Before a web request can be made, the browser needs to know where the resource requested can be found. This is the role that a Universal Resource Locator (a URL) plays. A URL is a specific kind of Universal Resource Indicator (URI) that specifies how a specific resource can be retrieved.


URLs and URIs The terms URL and URI are often used interchangeably in practice. However, a URL is a specific subset of URIs that indicate how to retrieve a resource over a network; while a URI identifies a unique resource, it does not necessarily indicate how to retrieve it. For example, a book’s ISBN can be represented as a URI in the form urn:isbn:0130224189. But this URI cannot be put into a browser’s Location to retrieve the associated book.

A URI consists of several parts, according to the definition (elements in brackets are optional):

URI = scheme:[//[userinfo@]host[:port]]path[?query][#fragment]

Let’s break this down into individual parts:

scheme: The scheme refers to the resource is identified and (potentially) accessed. For web development, the primary schemes we deal with are http (hyper-text transfer protocol), https (secure hyper-text transfer protocol), and file (indicating a file opened from the local computer).

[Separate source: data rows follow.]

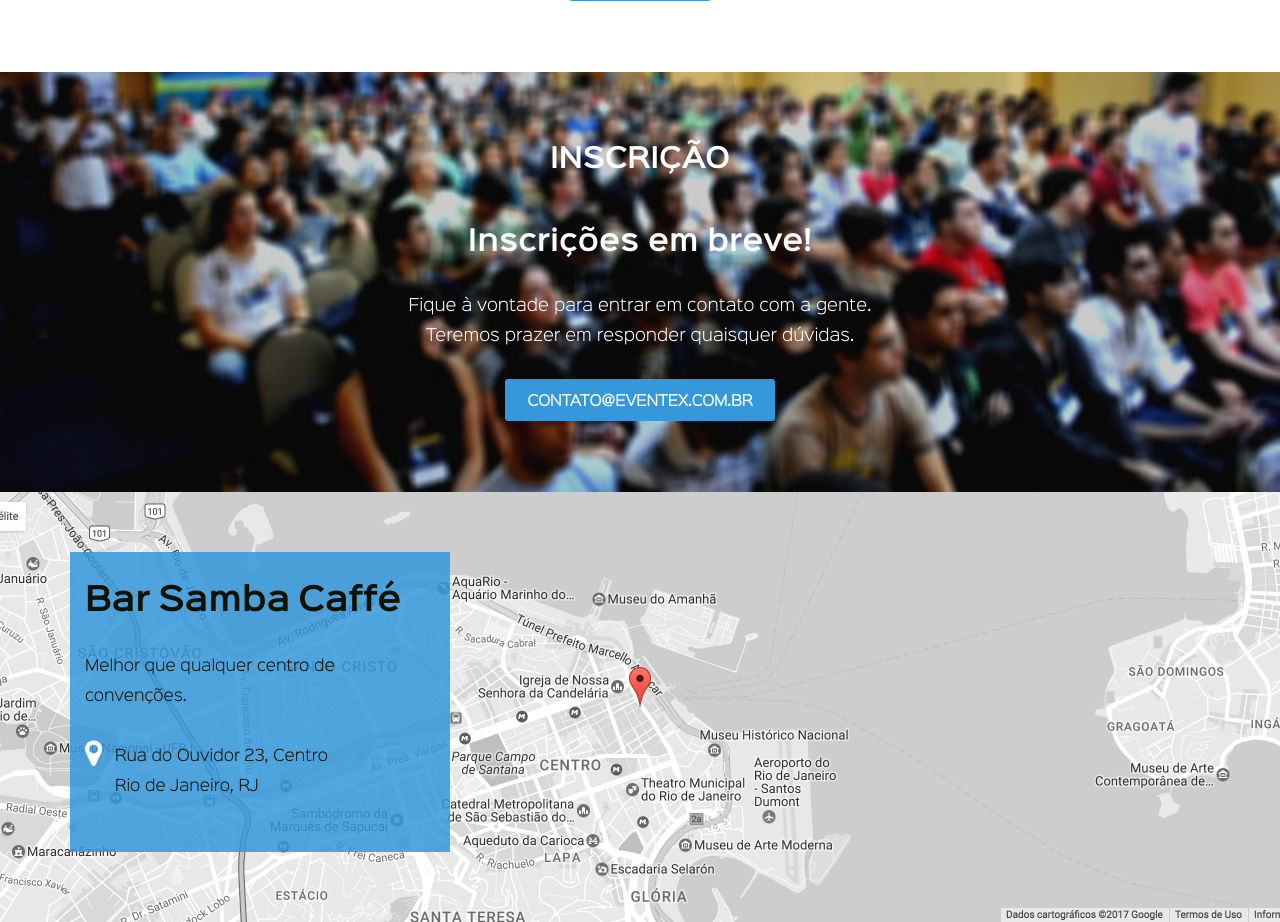
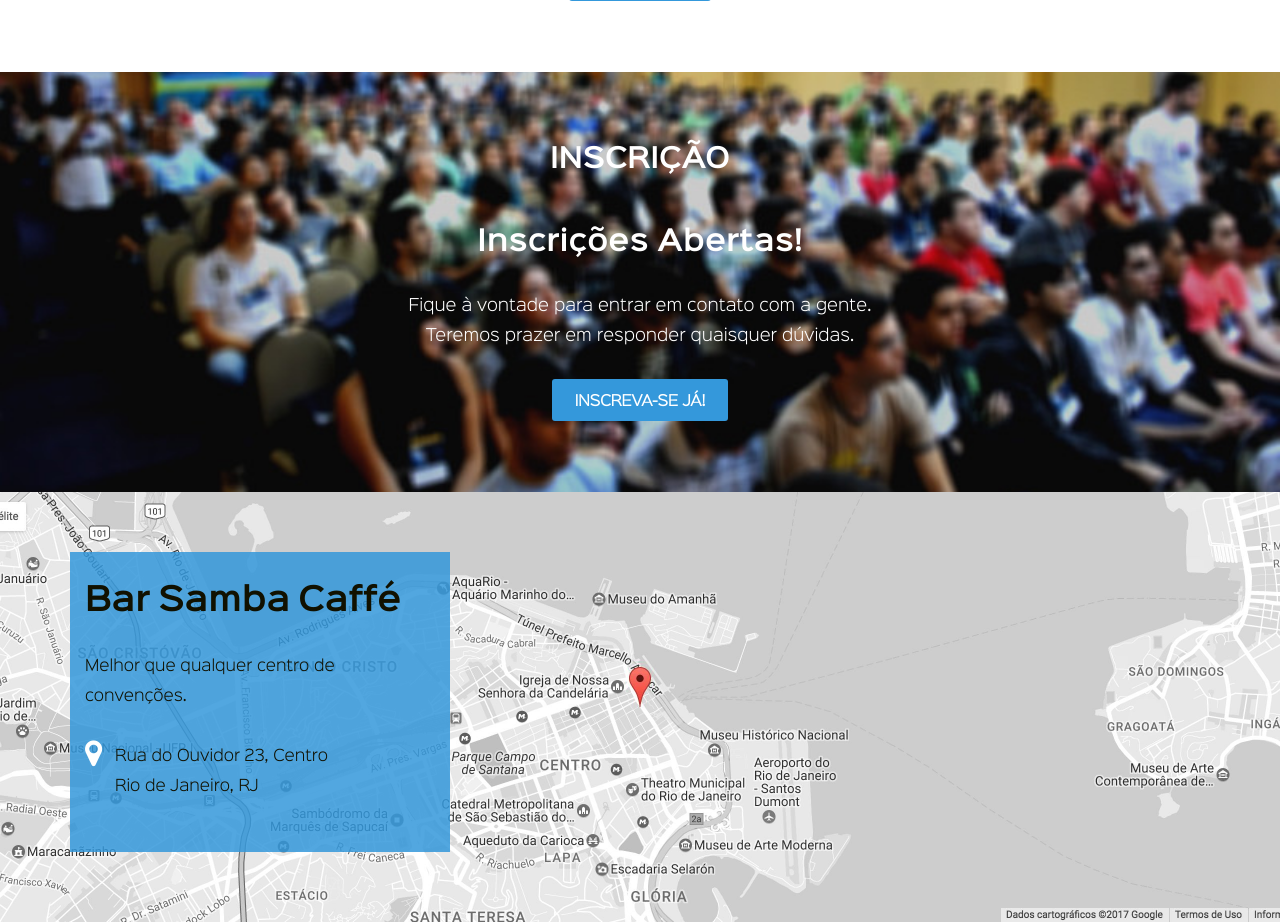
Before and after one commit to renandsmaal/eventex, a Django app: page / in a window 1280 px wide. Shown: the part 1818-2740 px from the top of the page. Run offline with Django 3.2, Linux system fonts and the light colour scheme; some libraries are stand-ins or nearby versions.

Commit message:
Habilita inscrição

```diff
--- a/eventex/core/templates/index.html
+++ b/eventex/core/templates/index.html
@@ -109,9 +109,9 @@
             <div class="register row">
                 <div class="text-align-center row desktop-12 padding-top-2 min-h-14 container">
                 	<h2>Inscrição</h2>
-                	<h3>Inscrições em breve!</h3>
+                	<h3>Inscrições Abertas!</h3>
                     <p>Fique à vontade para entrar em contato com a gente.<br>Teremos prazer em responder quaisquer dúvidas.</p>
-                	<a class="btn-basic btn-blue" href="mailto:contato@eventex.com.br">contato@eventex.com.br</a>
+                	<a class="btn-basic btn-blue" href="/inscricao/">Inscreva-se Já!</a>
                 </div>
             </div>
         </section>
--- a/eventex/core/tests.py
+++ b/eventex/core/tests.py
@@ -10,3 +10,6 @@ class HomeTest(TestCase):
 
     def test_template(self):
         self.assertTemplateUsed(self.response, 'index.html')
+
+    def test_subscription_link(self):
+        self.assertContains(self.response, 'href="/inscricao/"')
```
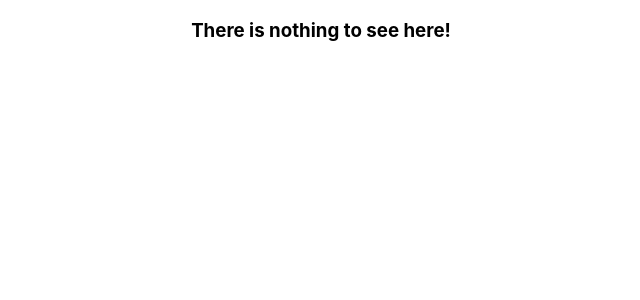
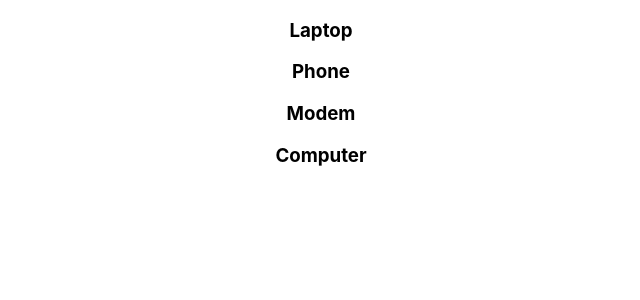
Before and after one commit to charles-okunzo/Learning-React, a React (Create React App) app: page / in a window 1280 px wide. Shown: the top 300 px of the page, without its empty margins (319-959 px from the left). Built offline with nearby package versions, Linux system fonts and the light colour scheme.

Commit message:
list mapping using the .map() method

```diff
--- a/src/App.js
+++ b/src/App.js
@@ -9,6 +9,7 @@ import FunctionEvent from './components/FunctionEvent';
 import ClassEvent from './components/ClassEvent';
 import FunctionalCounter from './components/FunctionalCounter';
 import ConditionalComponent from './components/ConditionalComponent';
+import Products from './components/Product';
 
 function App() {
   return (
@@ -22,7 +23,8 @@ function App() {
     {/* <FunctionEvent /> */}
     {/* <ClassEvent /> */}
     {/* <FunctionalCounter /> */}
-    <ConditionalComponent />
+    {/* <ConditionalComponent /> */}
+    <Products />
 
     </div>
   );
--- /dev/null
+++ b/src/components/Product.js
@@ -0,0 +1,10 @@
+export default function Products(){
+    const products = ["Laptop", "Phone", "Modem", "Computer"];
+    const productList = products.map((product)=>(<h3>{product}</h3>)
+)
+    return (
+        <div>
+            {productList}
+        </div>
+    )
+}
```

userinfo: The userinfo is used to identify a specific user. It consists of a username optionally followed by a colon (:) and password. We will discuss its use in the section on HTTP authentication, but note that this approach is rarely used today, and carries potential security risks.

host: The host consists of either a fully quantified domain name (i.e. google.com, cs.ksu.edu, or gdc.ksu.edu) or an ip address (i.e. or [2607:f8b0:4004:803::200e]). IPv4 addresses must be separated by periods, and IPv6 addresses must be closed in brackets. Additionally, web developers will often use the loopback host, localhost, which refers to the local machine rather than a location on the network.

port: The port refers to the port number on the host machine. If it is not specified (which is typical), the default port for the scheme is assumed: port 80 for HTTP, and port 443 for HTTPS.

path: The path refers to the path to the desired resource on the server. It consists of segments separated by forward slashes (/).

query: The query consists of optional collection of key-value pairs (expressed as key:value), separated by ampersands (&), and proceeded by a question mark (?). The query string is used to supply modifiers to the requested resource (for example, applying a filter or searching for a term).

fragment: The fragment is an optional string proceeded by a hashtag (#). It identifies a portion of the resource to retrieve. It is most often used to auto-scroll to a section of an HTML document, and also for navigation in some single-page web applications.

Thus, the URL https://google.com indicates we want to use the secure HTTP scheme to access the server at google.com using its port 443. This should retrieve Google’s main page.

Similarly, the url https://google.com/search?q=HTML will open a Google search result page for the term HTML (Google uses the key q to identify search terms).